Your task is to copy every line of the entries that contains "ipynb".

========

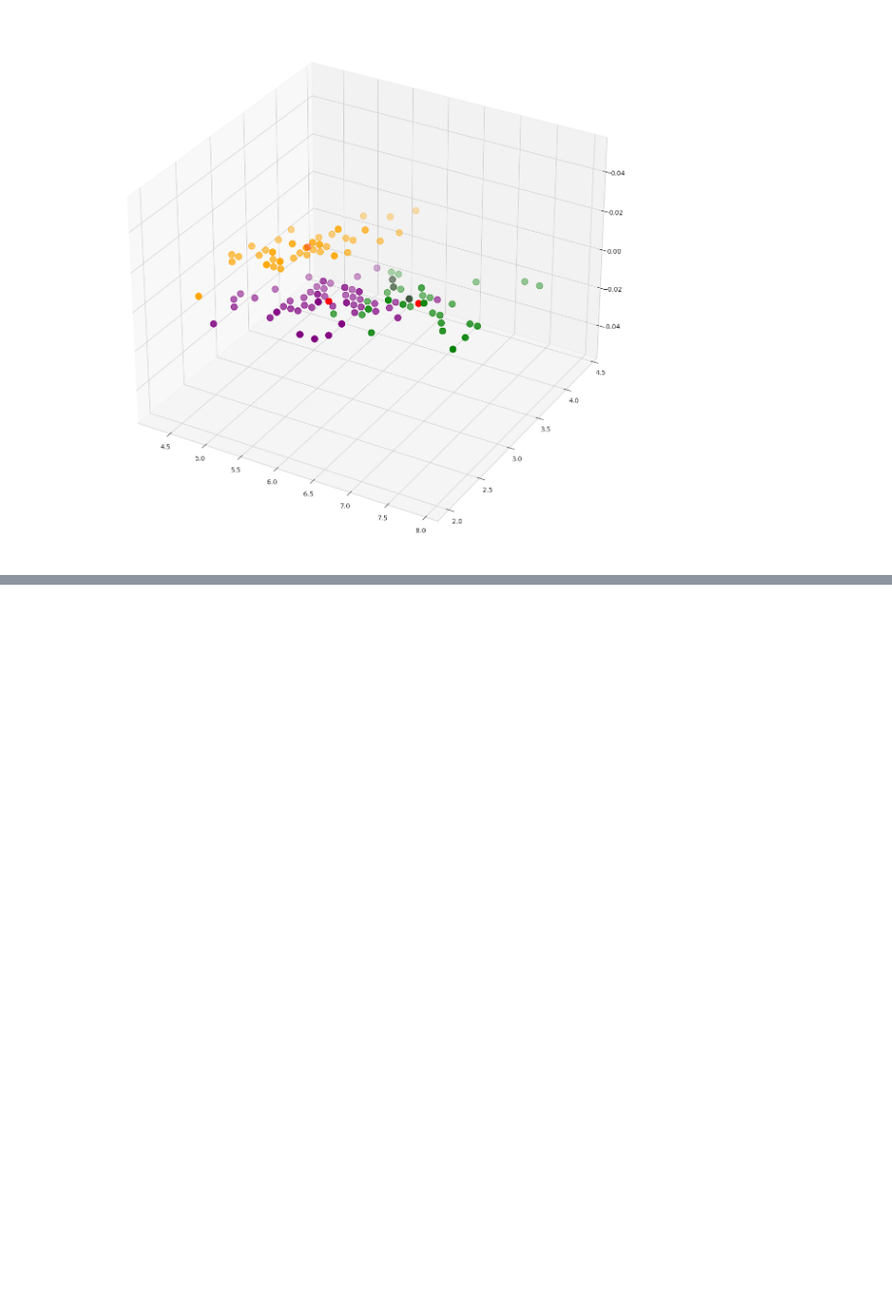
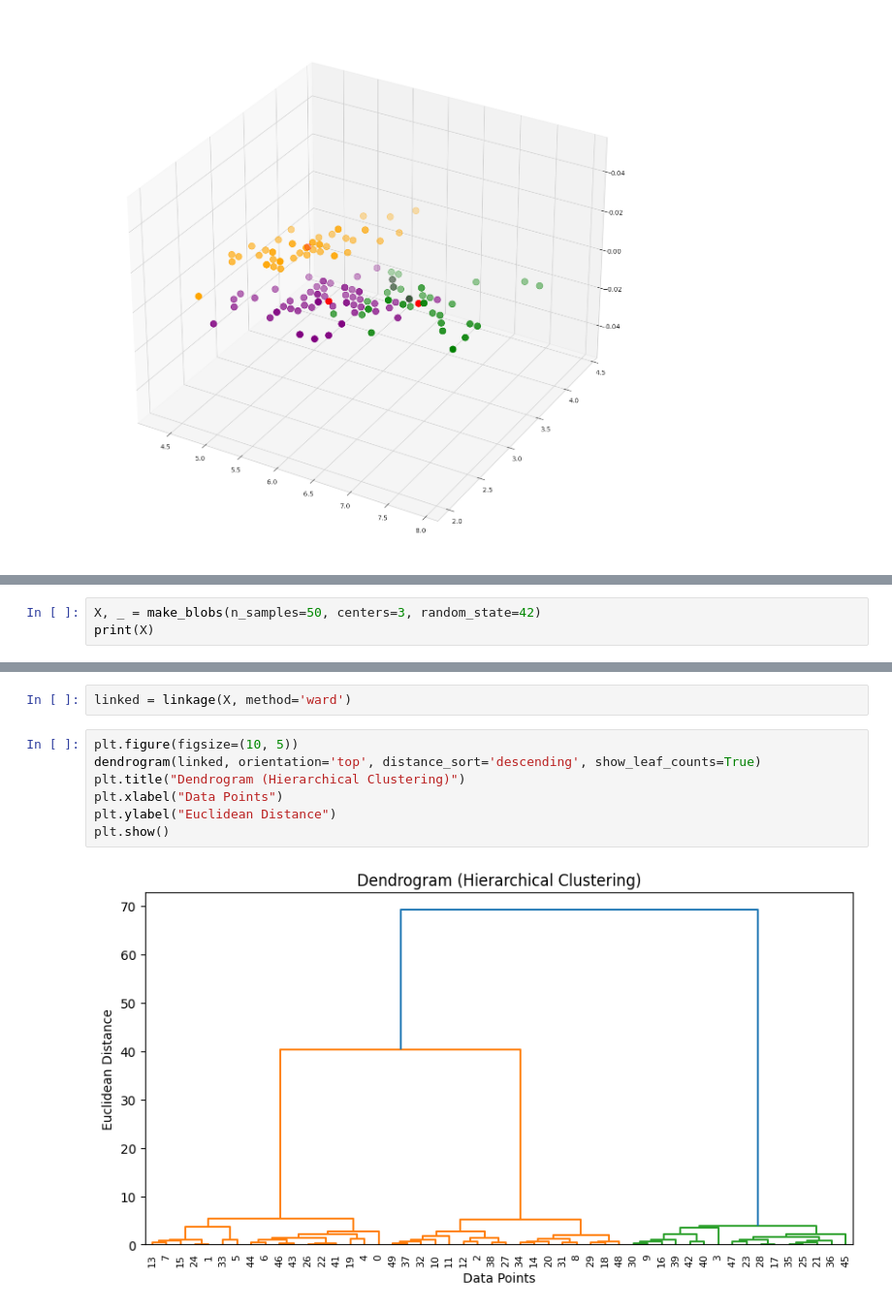
Before and after one commit to sreyas-sunandan/summer-internship-AI-ML, a Jupyter notebook: summerintership_ai_ml.ipynb, the cells around one changed output, grey strips where cells are left out. Shown at 97% size. Cells and saved outputs as stored; diff of their text form; blank space fills up the shorter version.

```diff
--- a/summerintership_ai_ml.ipynb
+++ b/summerintership_ai_ml.ipynb
@@ -1298,0 +1306,3 @@ plt.show()
+# %%
+X, _ = make_blobs(n_samples=50, centers=3, random_state=42)
+print(X)
@@ -1298,0 +1327,11 @@ plt.show()
+# %%
+linked = linkage(X, method='ward')
+# %%
+plt.figure(figsize=(10, 5))
+dendrogram(linked, orientation='top', distance_sort='descending', show_leaf_counts=True)
+plt.title("Dendrogram (Hierarchical Clustering)")
+plt.xlabel("Data Points")
+plt.ylabel("Euclidean Distance")
+plt.show()
+# %% [output]
+[figure, added]
```
Also changed, not shown: parts of 5 cells of this notebook.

========

▶ ANSWER BOX:
Before and after one commit to sreyas-sunandan/summer-internship-AI-ML, a Jupyter notebook: summerintership_ai_ml.ipynb, the cells around one changed output, grey strips where cells are left out. Shown at 97% size. Cells and saved outputs as stored; diff of their text form; blank space fills up the shorter version.
--- a/summerintership_ai_ml.ipynb
+++ b/summerintership_ai_ml.ipynb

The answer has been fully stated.